*** Opening GIVEN INFORMATION ***

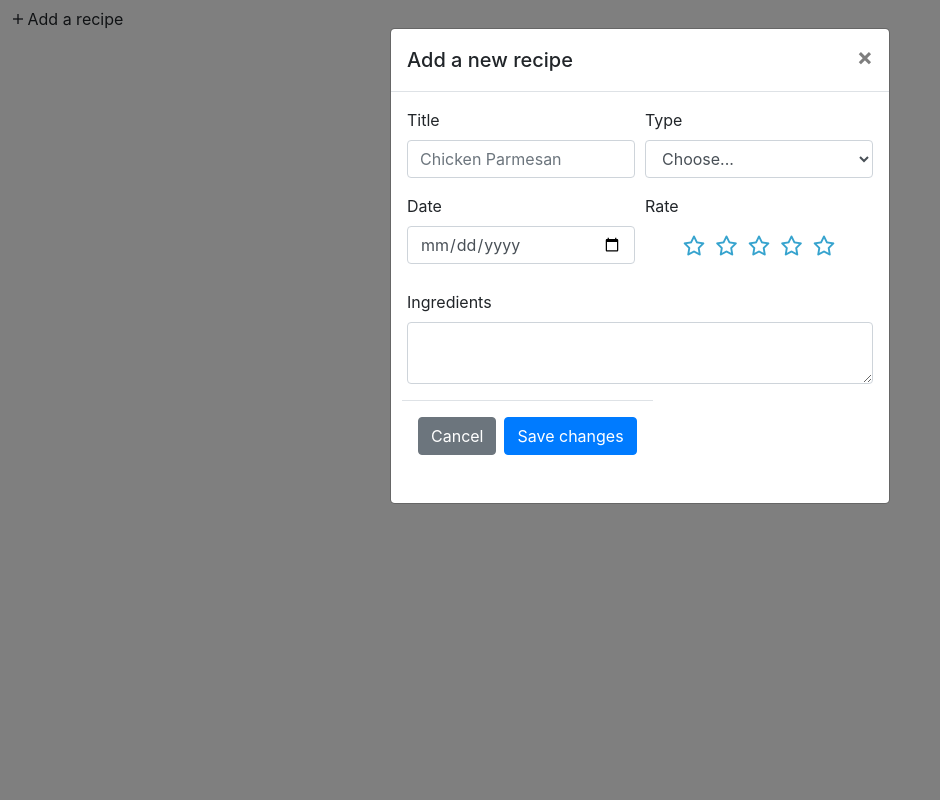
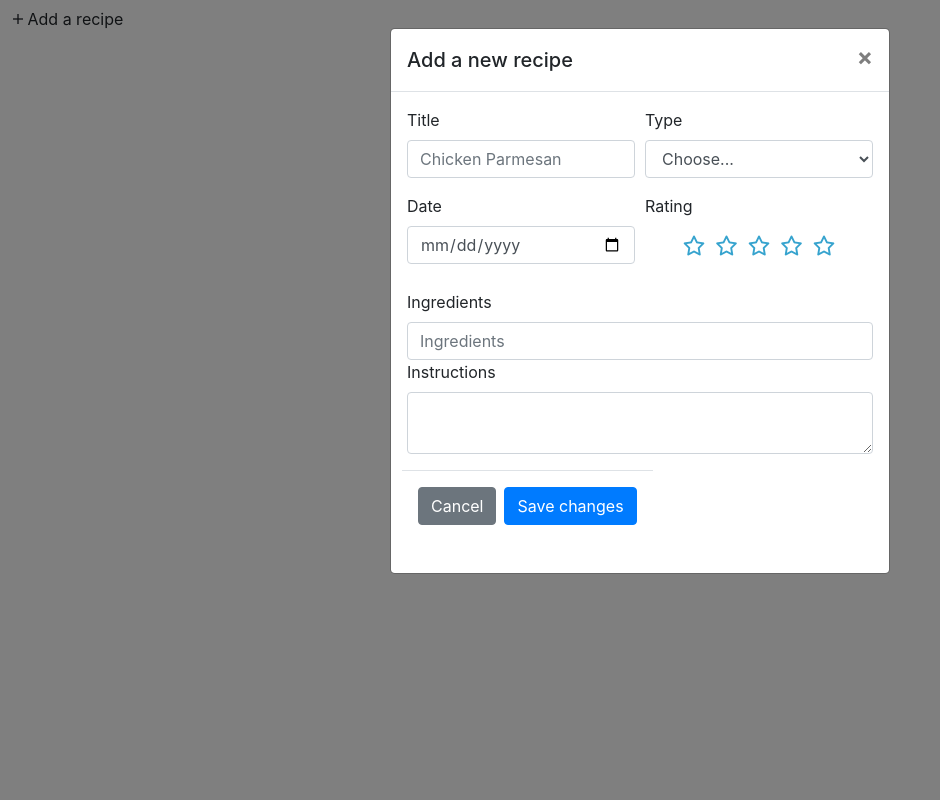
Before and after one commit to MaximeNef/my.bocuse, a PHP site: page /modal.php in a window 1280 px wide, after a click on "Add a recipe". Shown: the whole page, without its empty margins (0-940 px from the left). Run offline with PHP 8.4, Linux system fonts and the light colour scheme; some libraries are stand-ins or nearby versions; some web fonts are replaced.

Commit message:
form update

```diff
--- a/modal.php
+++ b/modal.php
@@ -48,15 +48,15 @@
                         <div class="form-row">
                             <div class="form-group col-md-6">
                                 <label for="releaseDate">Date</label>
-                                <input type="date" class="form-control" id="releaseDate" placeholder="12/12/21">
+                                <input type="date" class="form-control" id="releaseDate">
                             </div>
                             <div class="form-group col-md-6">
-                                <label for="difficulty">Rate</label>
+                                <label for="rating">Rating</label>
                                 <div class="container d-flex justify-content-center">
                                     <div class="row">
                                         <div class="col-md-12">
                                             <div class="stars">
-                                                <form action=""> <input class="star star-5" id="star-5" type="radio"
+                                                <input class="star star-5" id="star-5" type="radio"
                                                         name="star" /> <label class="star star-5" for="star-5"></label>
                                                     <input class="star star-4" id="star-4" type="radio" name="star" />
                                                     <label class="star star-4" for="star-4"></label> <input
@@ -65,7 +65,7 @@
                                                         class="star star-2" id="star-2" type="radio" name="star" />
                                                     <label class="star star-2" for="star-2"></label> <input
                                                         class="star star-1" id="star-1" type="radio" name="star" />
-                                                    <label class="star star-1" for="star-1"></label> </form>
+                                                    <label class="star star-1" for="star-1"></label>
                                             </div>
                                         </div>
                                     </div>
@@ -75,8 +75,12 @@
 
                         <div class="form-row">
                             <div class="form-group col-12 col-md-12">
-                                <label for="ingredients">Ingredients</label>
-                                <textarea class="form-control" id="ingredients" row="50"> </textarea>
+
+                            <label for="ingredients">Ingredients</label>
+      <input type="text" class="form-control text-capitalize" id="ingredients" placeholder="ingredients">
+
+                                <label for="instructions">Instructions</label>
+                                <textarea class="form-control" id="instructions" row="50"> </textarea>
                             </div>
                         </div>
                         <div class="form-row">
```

*** Closing GIVEN INFORMATION ***
*** Opening GIVEN INFORMATION ***

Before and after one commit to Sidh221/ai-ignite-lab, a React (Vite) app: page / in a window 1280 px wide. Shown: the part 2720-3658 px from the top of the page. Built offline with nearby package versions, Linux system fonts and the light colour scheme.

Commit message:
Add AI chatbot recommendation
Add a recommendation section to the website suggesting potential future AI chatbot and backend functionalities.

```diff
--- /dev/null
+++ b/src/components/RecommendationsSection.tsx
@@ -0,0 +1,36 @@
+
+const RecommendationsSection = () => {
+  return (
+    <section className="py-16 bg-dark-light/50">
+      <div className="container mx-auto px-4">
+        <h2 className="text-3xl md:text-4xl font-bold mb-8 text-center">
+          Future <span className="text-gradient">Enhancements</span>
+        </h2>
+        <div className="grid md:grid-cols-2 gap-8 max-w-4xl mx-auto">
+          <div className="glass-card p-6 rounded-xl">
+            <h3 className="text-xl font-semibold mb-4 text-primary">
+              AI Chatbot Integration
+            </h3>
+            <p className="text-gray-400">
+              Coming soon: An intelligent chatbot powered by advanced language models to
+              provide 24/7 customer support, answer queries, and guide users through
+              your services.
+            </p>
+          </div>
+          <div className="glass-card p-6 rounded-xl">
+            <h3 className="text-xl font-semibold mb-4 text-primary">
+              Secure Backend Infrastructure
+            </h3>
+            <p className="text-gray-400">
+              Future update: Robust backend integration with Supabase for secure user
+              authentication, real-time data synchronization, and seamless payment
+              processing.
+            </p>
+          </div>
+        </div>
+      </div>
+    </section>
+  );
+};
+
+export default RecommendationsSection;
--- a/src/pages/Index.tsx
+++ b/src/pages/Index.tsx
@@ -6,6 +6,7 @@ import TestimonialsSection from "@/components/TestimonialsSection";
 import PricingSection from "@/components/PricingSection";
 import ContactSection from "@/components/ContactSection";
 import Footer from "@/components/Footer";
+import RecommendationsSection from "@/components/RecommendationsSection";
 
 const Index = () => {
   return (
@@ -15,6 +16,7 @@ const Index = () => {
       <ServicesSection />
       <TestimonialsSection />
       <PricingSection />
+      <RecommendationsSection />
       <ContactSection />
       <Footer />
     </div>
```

*** Closing GIVEN INFORMATION ***
*** Opening GIVEN INFORMATION ***

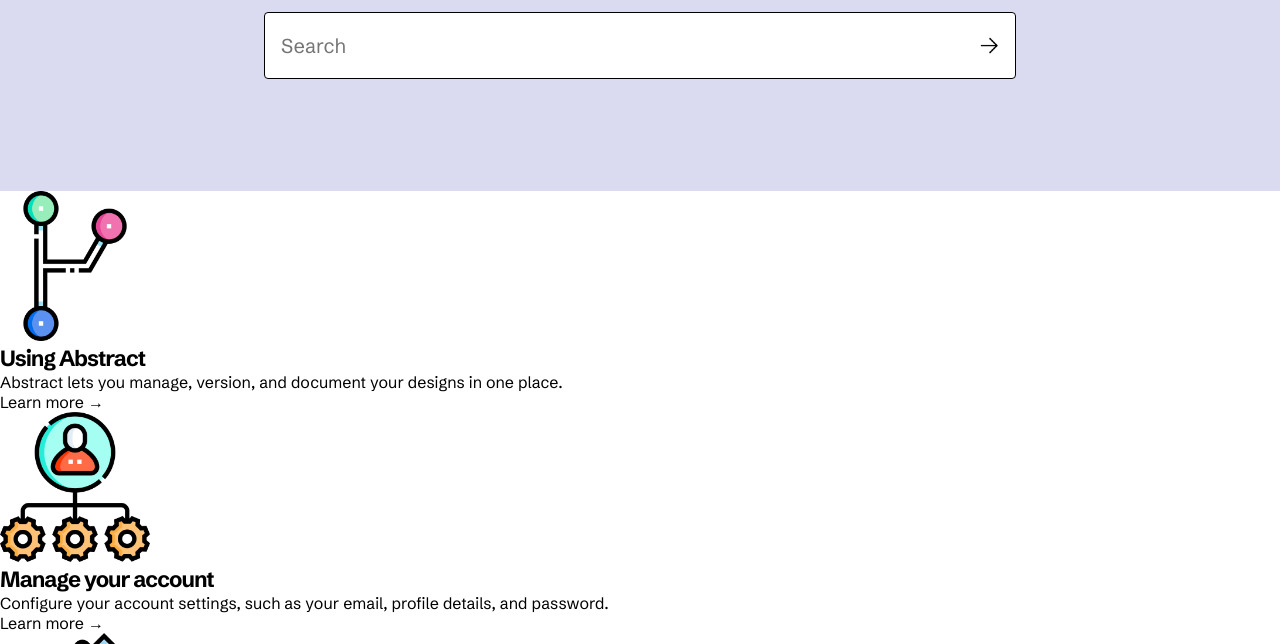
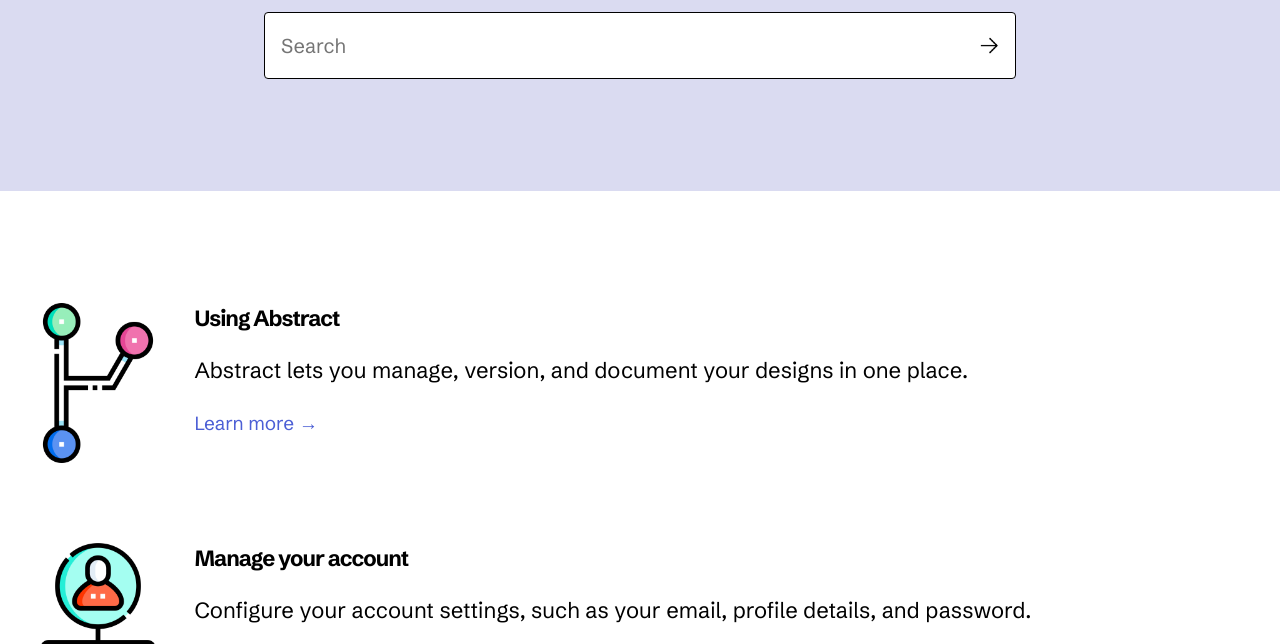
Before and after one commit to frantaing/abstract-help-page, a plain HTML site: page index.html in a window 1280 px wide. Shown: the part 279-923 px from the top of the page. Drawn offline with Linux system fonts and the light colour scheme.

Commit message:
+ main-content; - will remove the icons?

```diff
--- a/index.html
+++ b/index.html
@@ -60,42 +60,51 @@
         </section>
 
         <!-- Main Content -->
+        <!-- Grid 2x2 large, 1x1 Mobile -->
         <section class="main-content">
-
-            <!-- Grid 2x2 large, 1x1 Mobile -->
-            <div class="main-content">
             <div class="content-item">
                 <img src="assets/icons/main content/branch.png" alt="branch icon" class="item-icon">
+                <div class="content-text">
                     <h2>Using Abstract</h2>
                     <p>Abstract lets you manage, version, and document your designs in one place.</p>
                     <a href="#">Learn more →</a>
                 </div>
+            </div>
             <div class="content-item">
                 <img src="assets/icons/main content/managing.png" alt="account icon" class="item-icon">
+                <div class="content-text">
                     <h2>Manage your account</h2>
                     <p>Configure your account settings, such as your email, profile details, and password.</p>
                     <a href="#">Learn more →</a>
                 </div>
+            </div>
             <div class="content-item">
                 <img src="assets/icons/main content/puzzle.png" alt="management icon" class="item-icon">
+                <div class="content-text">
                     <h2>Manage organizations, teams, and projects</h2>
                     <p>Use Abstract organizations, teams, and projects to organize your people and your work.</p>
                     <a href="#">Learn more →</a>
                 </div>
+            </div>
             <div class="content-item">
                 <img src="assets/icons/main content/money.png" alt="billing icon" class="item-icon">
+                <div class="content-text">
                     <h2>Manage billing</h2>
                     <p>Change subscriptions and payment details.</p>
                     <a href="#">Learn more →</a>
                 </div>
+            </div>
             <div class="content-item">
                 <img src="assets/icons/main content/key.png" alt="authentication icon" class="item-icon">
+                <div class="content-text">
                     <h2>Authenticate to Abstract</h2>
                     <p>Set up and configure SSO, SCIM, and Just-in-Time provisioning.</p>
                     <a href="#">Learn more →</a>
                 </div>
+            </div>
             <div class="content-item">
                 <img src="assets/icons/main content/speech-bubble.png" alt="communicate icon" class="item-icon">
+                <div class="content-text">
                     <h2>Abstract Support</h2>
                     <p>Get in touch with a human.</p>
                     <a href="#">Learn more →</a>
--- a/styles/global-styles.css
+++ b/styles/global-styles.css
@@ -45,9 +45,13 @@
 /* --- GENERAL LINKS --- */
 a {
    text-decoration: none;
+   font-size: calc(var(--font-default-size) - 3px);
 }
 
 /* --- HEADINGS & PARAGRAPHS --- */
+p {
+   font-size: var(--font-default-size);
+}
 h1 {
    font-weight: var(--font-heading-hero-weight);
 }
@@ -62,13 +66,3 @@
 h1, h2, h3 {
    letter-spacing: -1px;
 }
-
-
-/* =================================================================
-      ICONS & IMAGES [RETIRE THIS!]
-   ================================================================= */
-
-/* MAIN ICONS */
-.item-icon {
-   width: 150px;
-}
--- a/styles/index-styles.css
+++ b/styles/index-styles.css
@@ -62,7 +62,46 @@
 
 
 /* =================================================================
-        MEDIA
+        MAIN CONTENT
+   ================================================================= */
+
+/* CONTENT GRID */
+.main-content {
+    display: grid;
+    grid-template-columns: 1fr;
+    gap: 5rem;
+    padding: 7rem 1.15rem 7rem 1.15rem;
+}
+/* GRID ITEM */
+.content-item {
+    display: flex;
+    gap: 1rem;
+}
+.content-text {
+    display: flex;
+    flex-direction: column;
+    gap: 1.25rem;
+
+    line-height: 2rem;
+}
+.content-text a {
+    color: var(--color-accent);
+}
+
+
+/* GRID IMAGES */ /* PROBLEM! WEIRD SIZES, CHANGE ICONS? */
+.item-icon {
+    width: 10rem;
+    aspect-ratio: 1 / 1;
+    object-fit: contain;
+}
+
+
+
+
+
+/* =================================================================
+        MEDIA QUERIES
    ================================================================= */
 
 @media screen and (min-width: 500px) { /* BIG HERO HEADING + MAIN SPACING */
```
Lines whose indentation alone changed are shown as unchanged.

*** Closing GIVEN INFORMATION ***

:: WHAT IS BEING ASKED ::
Copy each line of the listing above that includes the word "your".

:: TASK RESPONSE ::
+              your services.
                     <p>Abstract lets you manage, version, and document your designs in one place.</p>
                     <h2>Manage your account</h2>
                     <p>Configure your account settings, such as your email, profile details, and password.</p>
                     <p>Use Abstract organizations, teams, and projects to organize your people and your work.</p>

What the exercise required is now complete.